**BRIEF**
Tally the lines of the records below that include the word "vignettes", and write down only that tally.

───

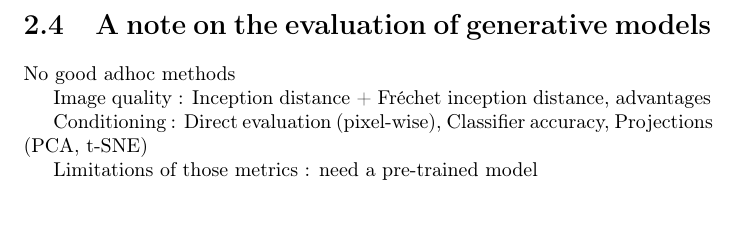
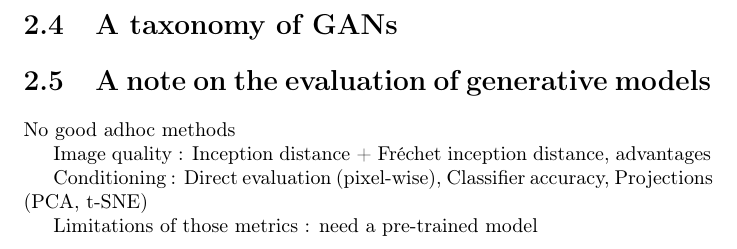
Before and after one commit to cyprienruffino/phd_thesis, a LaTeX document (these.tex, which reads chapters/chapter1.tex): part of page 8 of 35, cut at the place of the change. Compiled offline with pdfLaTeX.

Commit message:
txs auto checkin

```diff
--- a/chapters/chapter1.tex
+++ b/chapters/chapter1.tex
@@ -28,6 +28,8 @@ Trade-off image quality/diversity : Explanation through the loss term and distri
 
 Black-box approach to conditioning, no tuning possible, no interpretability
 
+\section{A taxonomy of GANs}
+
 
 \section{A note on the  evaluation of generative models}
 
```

───

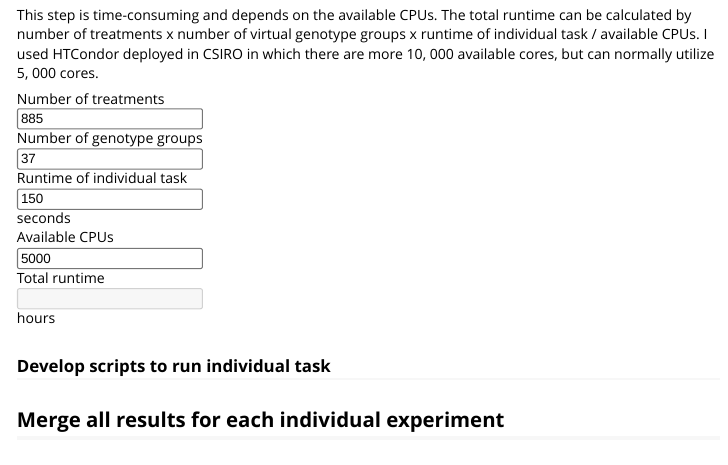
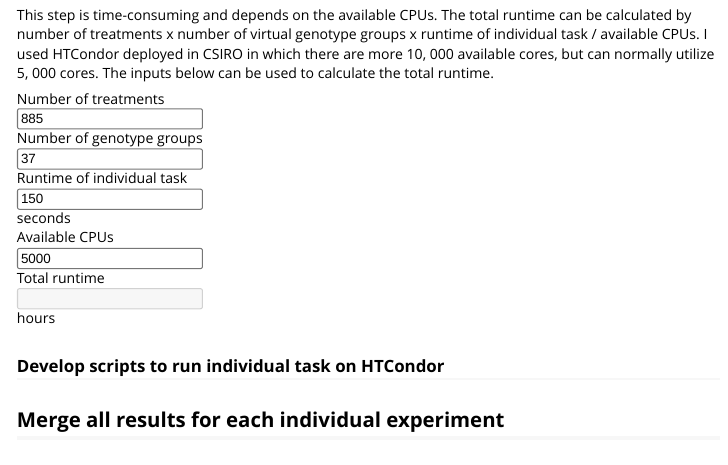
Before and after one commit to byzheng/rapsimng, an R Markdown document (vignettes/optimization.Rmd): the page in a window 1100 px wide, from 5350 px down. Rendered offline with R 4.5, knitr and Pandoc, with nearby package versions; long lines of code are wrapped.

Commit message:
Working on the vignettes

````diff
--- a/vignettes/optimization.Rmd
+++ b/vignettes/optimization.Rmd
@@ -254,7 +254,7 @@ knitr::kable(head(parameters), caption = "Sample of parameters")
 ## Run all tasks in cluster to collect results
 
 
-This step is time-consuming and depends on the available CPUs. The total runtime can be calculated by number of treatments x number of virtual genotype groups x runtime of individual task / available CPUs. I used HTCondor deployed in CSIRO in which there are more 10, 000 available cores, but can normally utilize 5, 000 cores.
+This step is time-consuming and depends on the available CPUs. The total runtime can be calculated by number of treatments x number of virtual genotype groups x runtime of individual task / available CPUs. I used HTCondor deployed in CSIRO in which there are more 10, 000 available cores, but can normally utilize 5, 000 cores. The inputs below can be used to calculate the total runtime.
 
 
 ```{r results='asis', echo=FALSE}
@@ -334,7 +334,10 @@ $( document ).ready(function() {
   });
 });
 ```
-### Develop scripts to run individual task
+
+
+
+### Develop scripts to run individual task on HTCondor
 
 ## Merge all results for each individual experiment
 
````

───

**SOLUTION FOR THIS EXERCISE**
4